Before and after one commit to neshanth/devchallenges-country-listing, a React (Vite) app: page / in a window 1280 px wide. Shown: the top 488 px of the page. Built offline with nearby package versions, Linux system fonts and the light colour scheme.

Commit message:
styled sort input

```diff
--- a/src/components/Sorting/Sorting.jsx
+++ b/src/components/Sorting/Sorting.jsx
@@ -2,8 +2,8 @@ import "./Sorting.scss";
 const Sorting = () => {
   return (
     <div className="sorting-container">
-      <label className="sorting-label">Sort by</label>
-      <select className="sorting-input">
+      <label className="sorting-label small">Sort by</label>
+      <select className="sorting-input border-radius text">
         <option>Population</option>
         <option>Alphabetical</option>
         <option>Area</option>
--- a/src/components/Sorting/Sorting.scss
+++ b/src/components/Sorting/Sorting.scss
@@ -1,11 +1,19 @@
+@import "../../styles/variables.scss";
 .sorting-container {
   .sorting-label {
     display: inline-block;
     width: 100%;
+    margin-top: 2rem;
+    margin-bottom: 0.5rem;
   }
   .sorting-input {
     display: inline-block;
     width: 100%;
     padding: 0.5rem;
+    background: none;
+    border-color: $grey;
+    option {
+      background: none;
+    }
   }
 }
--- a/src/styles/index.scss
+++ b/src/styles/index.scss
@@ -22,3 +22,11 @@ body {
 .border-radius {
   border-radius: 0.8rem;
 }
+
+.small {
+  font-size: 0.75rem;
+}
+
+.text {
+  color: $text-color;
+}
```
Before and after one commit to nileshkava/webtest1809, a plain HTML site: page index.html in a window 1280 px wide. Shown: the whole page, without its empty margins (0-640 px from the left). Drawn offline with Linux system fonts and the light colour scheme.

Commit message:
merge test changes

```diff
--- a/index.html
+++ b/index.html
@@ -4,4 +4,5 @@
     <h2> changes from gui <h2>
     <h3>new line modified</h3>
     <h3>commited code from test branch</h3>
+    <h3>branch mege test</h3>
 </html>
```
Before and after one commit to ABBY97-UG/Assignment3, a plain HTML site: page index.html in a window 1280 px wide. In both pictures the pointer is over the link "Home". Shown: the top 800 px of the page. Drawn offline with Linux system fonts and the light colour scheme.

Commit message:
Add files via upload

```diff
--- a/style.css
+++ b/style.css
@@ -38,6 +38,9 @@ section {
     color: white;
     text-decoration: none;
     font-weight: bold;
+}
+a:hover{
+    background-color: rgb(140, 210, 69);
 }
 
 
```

___

Your job is to restate all of the data word for word.

Before and after one commit to neshanth/devchallenges-country-listing, a React (Vite) app: page / in a window 1280 px wide. Shown: the top 488 px of the page. Built offline with nearby package versions, Linux system fonts and the light colour scheme.

Commit message:
styled sort input

```diff
--- a/src/components/Sorting/Sorting.jsx
+++ b/src/components/Sorting/Sorting.jsx
@@ -2,8 +2,8 @@ import "./Sorting.scss";
 const Sorting = () => {
   return (
     <div className="sorting-container">
-      <label className="sorting-label">Sort by</label>
-      <select className="sorting-input">
+      <label className="sorting-label small">Sort by</label>
+      <select className="sorting-input border-radius text">
         <option>Population</option>
         <option>Alphabetical</option>
         <option>Area</option>
--- a/src/components/Sorting/Sorting.scss
+++ b/src/components/Sorting/Sorting.scss
@@ -1,11 +1,19 @@
+@import "../../styles/variables.scss";
 .sorting-container {
   .sorting-label {
     display: inline-block;
     width: 100%;
+    margin-top: 2rem;
+    margin-bottom: 0.5rem;
   }
   .sorting-input {
     display: inline-block;
     width: 100%;
     padding: 0.5rem;
+    background: none;
+    border-color: $grey;
+    option {
+      background: none;
+    }
   }
 }
--- a/src/styles/index.scss
+++ b/src/styles/index.scss
@@ -22,3 +22,11 @@ body {
 .border-radius {
   border-radius: 0.8rem;
 }
+
+.small {
+  font-size: 0.75rem;
+}
+
+.text {
+  color: $text-color;
+}
```
Before and after one commit to nileshkava/webtest1809, a plain HTML site: page index.html in a window 1280 px wide. Shown: the whole page, without its empty margins (0-640 px from the left). Drawn offline with Linux system fonts and the light colour scheme.

Commit message:
merge test changes

```diff
--- a/index.html
+++ b/index.html
@@ -4,4 +4,5 @@
     <h2> changes from gui <h2>
     <h3>new line modified</h3>
     <h3>commited code from test branch</h3>
+    <h3>branch mege test</h3>
 </html>
```
Before and after one commit to ABBY97-UG/Assignment3, a plain HTML site: page index.html in a window 1280 px wide. In both pictures the pointer is over the link "Home". Shown: the top 800 px of the page. Drawn offline with Linux system fonts and the light colour scheme.

Commit message:
Add files via upload

```diff
--- a/style.css
+++ b/style.css
@@ -38,6 +38,9 @@ section {
     color: white;
     text-decoration: none;
     font-weight: bold;
+}
+a:hover{
+    background-color: rgb(140, 210, 69);
 }
 
 
```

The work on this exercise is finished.